The Resilient North


Dr. Livio Di MatteoTHUNDER BAY – Special to NNL – According to the Stockholm Resilience Center (, the concept of resilience refers to the capacity of a social-ecological system to withstand perturbations from various types of shock and to then renew itself afterwards.  In other words, if a system is resilient, it can deal with change.  The forest crisis in Northwestern Ontario was a major economic shock to the region’s economy that resulted in massive employment losses and yet if one looks at the region’s economy and especially its major center – Thunder Bay – one cannot help but notice the resilience of the economy.  Thunder Bay, which has seen three of its four pulp mills close and numerous sawmill job losses over the period 2003-2009, has witnessed increases in many indicators of economic activity suggesting that the economy has been able to adapt to the shock of the forest sector loss. 

The relatively resilient economy in Northwest Ontario is being driven by three broad forces: the continued transition towards a knowledge based economy in the region, the expenditure on public sector infrastructure and the growth and development of the mining sector in the region.  The knowledge economy in Northwestern Ontario is being spearheaded by the development of the Thunder Bay Regional Health Sciences Centre (TBRHSC), the Northwestern Ontario School of Medicine (NOSM) and the research work of the Thunder Bay Regional Research Institute (TBRRI).  The TBRHSC employs 2,500 people and has an annual budget of 280 million dollars.  In addition, the TBRRI is recruiting scientists from around the world to conduct work in the areas of molecular medicine and imaging systems and new medical research associated private sector companies are being spawned such as Sentinel and Tornado.  The other key blocks of the regional knowledge sector economy include Lakehead University with a total employment (full & part-time) of 2,000 and an annual operating budget of approximately 100 million dollars and Confederation College with 760 employees (full and part-time) and an annual operating budget of almost 70 million dollars.  In addition, the region’s manufacturers such as Bombardier and GRK fasteners also use knowledge intensive and skilled workers and have also seen growth in their activity.  Bombardier in particular is assured a future in urban transit given the increasing demand for such systems in an urbanizing world. 

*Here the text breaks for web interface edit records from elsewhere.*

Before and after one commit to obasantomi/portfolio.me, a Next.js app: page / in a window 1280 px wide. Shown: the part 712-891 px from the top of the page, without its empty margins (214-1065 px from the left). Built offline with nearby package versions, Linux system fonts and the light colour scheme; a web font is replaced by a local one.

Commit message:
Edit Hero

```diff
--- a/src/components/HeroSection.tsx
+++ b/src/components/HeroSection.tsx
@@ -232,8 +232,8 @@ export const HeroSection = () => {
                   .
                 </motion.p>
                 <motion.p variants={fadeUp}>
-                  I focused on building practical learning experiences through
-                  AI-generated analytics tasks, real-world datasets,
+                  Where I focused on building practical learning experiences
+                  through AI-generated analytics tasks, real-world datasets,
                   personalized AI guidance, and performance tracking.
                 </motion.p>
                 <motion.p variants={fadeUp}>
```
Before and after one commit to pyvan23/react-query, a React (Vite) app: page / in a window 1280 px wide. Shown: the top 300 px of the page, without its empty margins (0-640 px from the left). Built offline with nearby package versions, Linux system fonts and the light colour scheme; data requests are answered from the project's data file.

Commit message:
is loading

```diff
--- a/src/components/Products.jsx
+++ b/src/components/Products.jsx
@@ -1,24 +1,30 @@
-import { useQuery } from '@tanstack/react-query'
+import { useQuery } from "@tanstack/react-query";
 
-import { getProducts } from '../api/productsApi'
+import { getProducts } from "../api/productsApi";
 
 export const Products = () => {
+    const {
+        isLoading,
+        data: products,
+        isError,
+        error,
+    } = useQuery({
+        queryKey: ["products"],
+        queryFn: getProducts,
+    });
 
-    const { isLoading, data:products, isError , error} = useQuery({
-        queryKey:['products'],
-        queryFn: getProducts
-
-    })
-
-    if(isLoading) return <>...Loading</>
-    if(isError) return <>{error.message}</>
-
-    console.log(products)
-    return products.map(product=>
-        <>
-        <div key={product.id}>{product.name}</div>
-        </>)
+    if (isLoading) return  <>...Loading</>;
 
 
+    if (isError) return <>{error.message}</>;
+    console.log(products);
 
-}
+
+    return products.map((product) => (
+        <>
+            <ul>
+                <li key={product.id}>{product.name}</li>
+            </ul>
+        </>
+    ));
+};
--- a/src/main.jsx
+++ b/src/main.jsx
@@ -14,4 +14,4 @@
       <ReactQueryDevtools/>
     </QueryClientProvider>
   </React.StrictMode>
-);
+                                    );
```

With respect to public sector infrastructure, the Northwest region has recently seen millions of dollars in provincial road construction and improvements as part of a planned 273 million dollar investment in regional highways.  There are 32 projects in Northwestern Ontario nearing completion involving 494 kilometres of highway and nine bridges, which have created 1,900 construction related jobs.   In the Thunder Bay region, there is a waterfront development project underway as well as substantial recent investments in roads and bridges, a new library and trail development.

To read the rest of this article, please visit: The Northern Economist

Previous articlePublic Meeting Over Highway 11-17 Plans
Next articleGift for the Lady Who Loves to Fish or NNL offers news, information, opinions and positive ideas for Thunder Bay, Ontario, Northwestern Ontario and the world. NNL covers a large region of Ontario, but are also widely read around the country and the world. To reach us by email: Reach the Newsroom: (807) 355-1862